Haplotype networks of DNA sequences belonging to genera that could not be clearly separated by their nucleotide differences (heatmaps). For each gene, only the genera that were not clearly different in the heatmaps were included. Each haplotype is represented by a circle and each genus is represented by a unique colour. The number of individuals belonging to each haplotype are indicated within the corresponding circle. The circle's sizes are proportional to the number of individuals. The length between haplotypes represents the number of nucleotide differences (substitutions or indels) between them. Haplotypes present in multiple species, all belonging to the same genus, are indicated with a black star and haplotypes with all individuals belonging to the same species are indicated with underlined numbers. To be conservative, where samples only identified to genus were included in a circle, we did not consider them conspecific with samples identified to species, although they could have been.

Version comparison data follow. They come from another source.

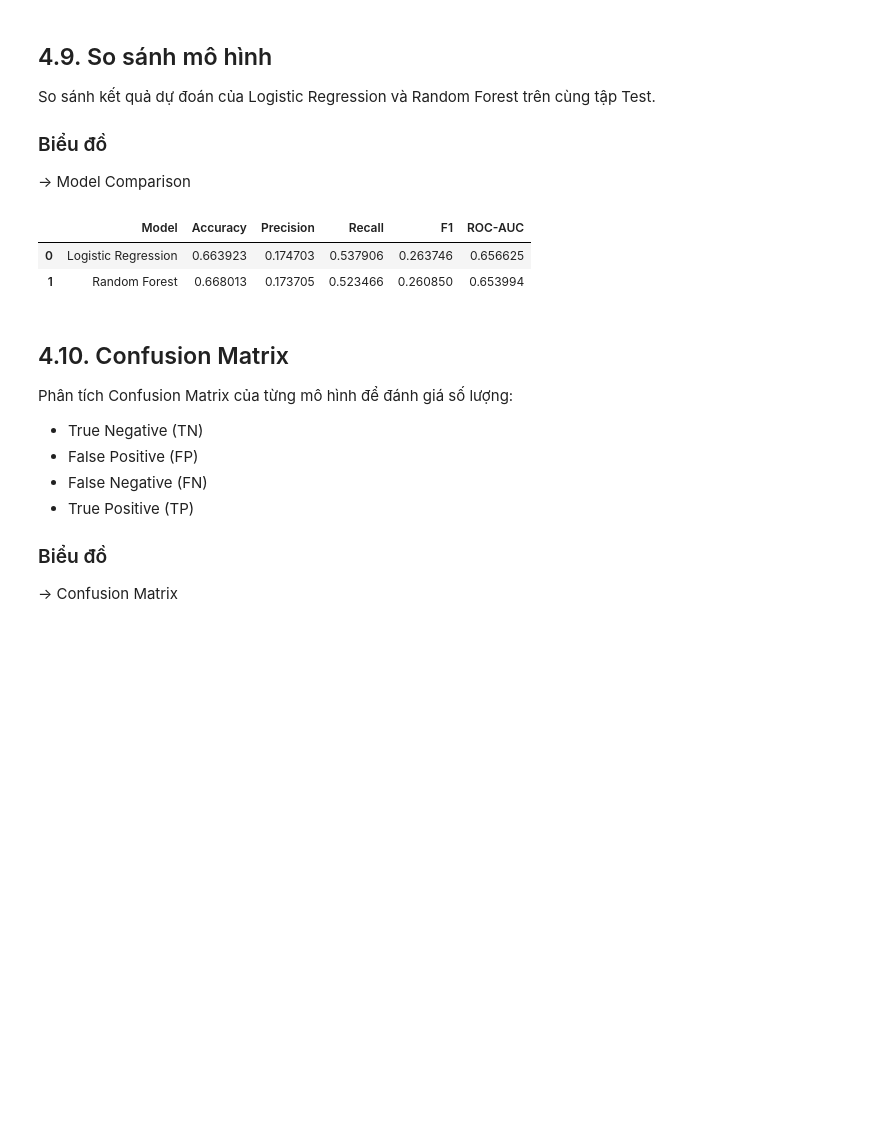
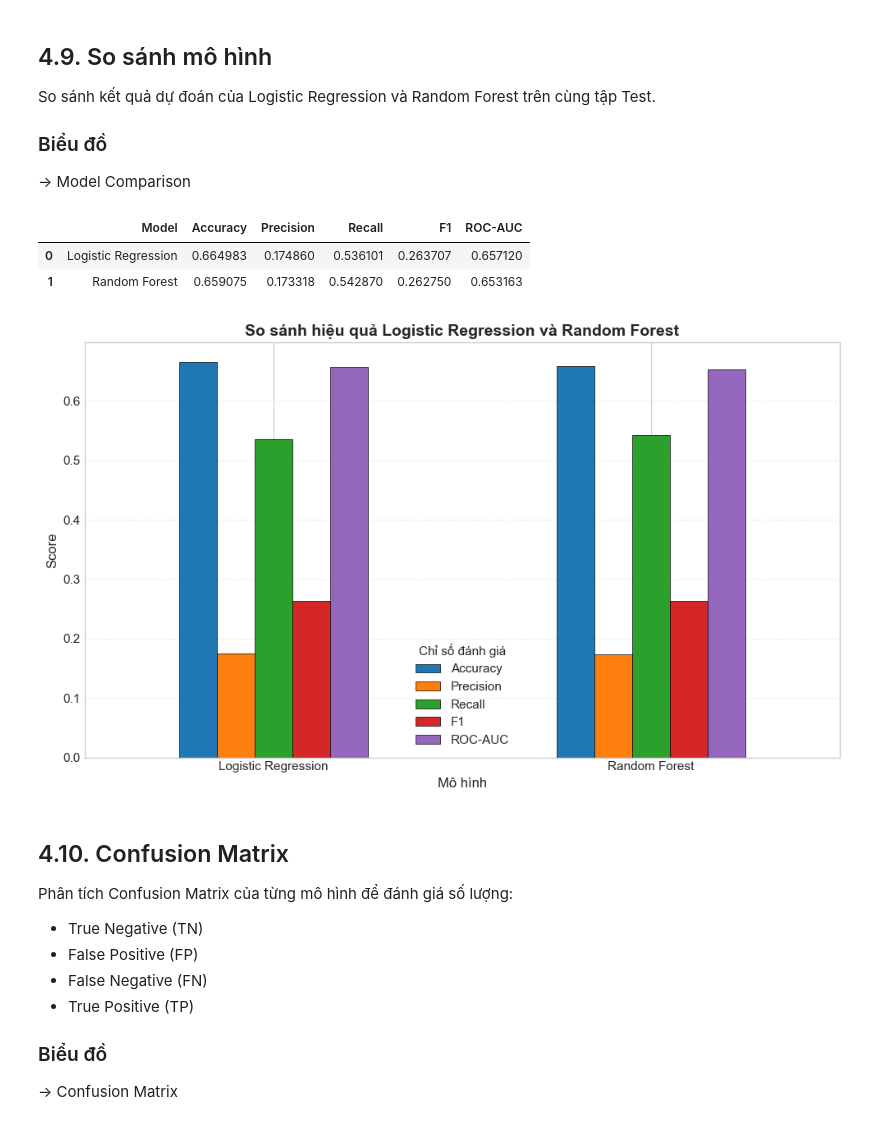
Before and after one commit to Zietlott/DataAnalysis-Visualization, a Jupyter notebook: code/diabetic.ipynb, the cells around one changed output. Cells and saved outputs as stored; diff of their text form; code cells hidden in the pictures; blank space fills up the shorter version.

```diff
--- a/code/diabetic.ipynb
+++ b/code/diabetic.ipynb
@@ -1192,8 +1192,11 @@ Hai mô hình được đánh giá và so sánh trên cùng tập Test.
 - `y`: biến mục tiêu `target_30days`.
 # %%
 # 4.1 X / y
+# Lưu patient_nbr riêng để dùng làm group khi chia Train/Test
+patient_id = df["patient_nbr"]
+
 # Tách biến đầu vào X và biến mục tiêu y
-X = df.drop(columns=["target_30days"])
+X = df.drop(columns=["target_30days", "patient_nbr"])
 y = df["target_30days"]
 
 print("X shape:", X.shape)
@@ -1227,7 +1230,7 @@ train_idx, test_idx = next(
     gss.split(
         X,
         y,
-        groups=df["patient_nbr"]
+        groups=patient_id
     )
 )
 
@@ -1587,8 +1590,59 @@ comparison = pd.DataFrame({
 comparison
 # %% [output]
 |  | Model | Accuracy | Precision | Recall | F1 | ROC-AUC |
-| 0 | Logistic Regression | 0.663923 | 0.174703 | 0.537906 | 0.263746 | 0.656625 |
-| 1 | Random Forest | 0.668013 | 0.173705 | 0.523466 | 0.260850 | 0.653994 |
+| 0 | Logistic Regression | 0.664983 | 0.174860 | 0.536101 | 0.263707 | 0.657120 |
+| 1 | Random Forest | 0.659075 | 0.173318 | 0.542870 | 0.262750 | 0.653163 |
+# %%
+# Vẽ biểu đồ so sánh 2 mô hình
+# Danh sách các chỉ số cần đưa vào biểu đồ.
+metrics = [
+    "Accuracy",
+    "Precision",
+    "Recall",
+    "F1",
+    "ROC-AUC"
+]
+
+# Đặt tên Model làm index để dễ vẽ biểu đồ so sánh.
+comparison_plot = comparison.set_index("Model")[metrics]
+
+# Tạo biểu đồ cột so sánh hai mô hình.
+ax = comparison_plot.plot(
+    kind="bar",
+    figsize=(10, 6),
+    edgecolor="black",
+    linewidth=0.5
+)
+
+# Thiết lập tiêu đề và nhãn trục.
+plt.title(
+    "So sánh hiệu quả Logistic Regression và Random Forest",
+    fontsize=14,
+    fontweight="bold"
+)
+plt.xlabel("Mô hình", fontsize=12)
+plt.ylabel("Score", fontsize=12)
+plt.xticks(rotation=0)
+
+# Hiển thị chú thích cho các metric.
+plt.legend(title="Chỉ số đánh giá")
+
+# Thêm lưới ngang để dễ so sánh giá trị.
+plt.grid(axis="y", linestyle="--", alpha=0.3)
+
+# Căn chỉnh bố cục trước khi lưu.
+plt.tight_layout()
+
+plt.savefig(
+    FIGURES_DIR / "model_comparison.png",
+    dpi=300,
+    bbox_inches="tight"
+)
+
+plt.show()
+plt.close()
+# %% [output]
+[figure, added]
 # %% [markdown]
 ## 4.10. Confusion Matrix
 
```
Also changed, not shown: parts of 11 cells of this notebook, 4 other files.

As has been previously demonstrated for octocorals from other regions (Baco and Cairns 2012,France and Hoover 2002, France and Hoover 2001, McFadden et al. 2014, McFadden et al. 2004, McFadden et al. 2010), we found limited ability of the 5 markers to distinguish species based on distance methods typically employed by barcode studies Figs 1, 2, 3, 4Fig. 5. Nevertheless, metabarcoding studies are liable to obtain COI and 16S sequences from octocorals and researchers are likely to search for species identifications in BoLD or GenBank. Our sequences are the first COI and 16S sequences for many Caribbean octocoral species in GenBank and our results demonstrate that the COI barcode sequence can distinguish Caribbean species as effectively as other mitochondrial sequences more commonly used in octocoral-focused studies. Despite this, the BoLD database assigned our 28 species to only 9 Barcode Index Numbers (BINs; Ratnasingham and Hebert 2013) highlighting that alternate approaches, such as haplotype network analysis or character-based DNA barcoding (Rach et al. 2008), designed for small divergences, are more appropriate for attempts to use DNA sequences to automatically identify octocorals (McFadden et al. 2010Baco and Cairns 2012).

Acknowledgements

We thank the Autoridad de los Recursos Acuáticos de Panamá for issuing permits for this work, the participants in the 2007 workshop on Gorgonian Biology and Systematics in Bocas del Toro and C. McFadden whose suggestions significantly improved this manuscript. This research was supported by a Grand Challenges Level 1 grant from the Smithsonian Institution. All or portions of the laboratory and computer work were conducted in and with the support of the L.A.B. facilities of the National Museum of Natural History.

Author contributions

JM– contributed to the analysis and manuscript preparation; RC– contributed to the analysis and manuscript preparation; DVP– contributed to the analysis and manuscript preparation; ACD– generated the sequences and contributed to the analysis; JAS– Collected and identified the samples; HRL– Collected and identified the samples

References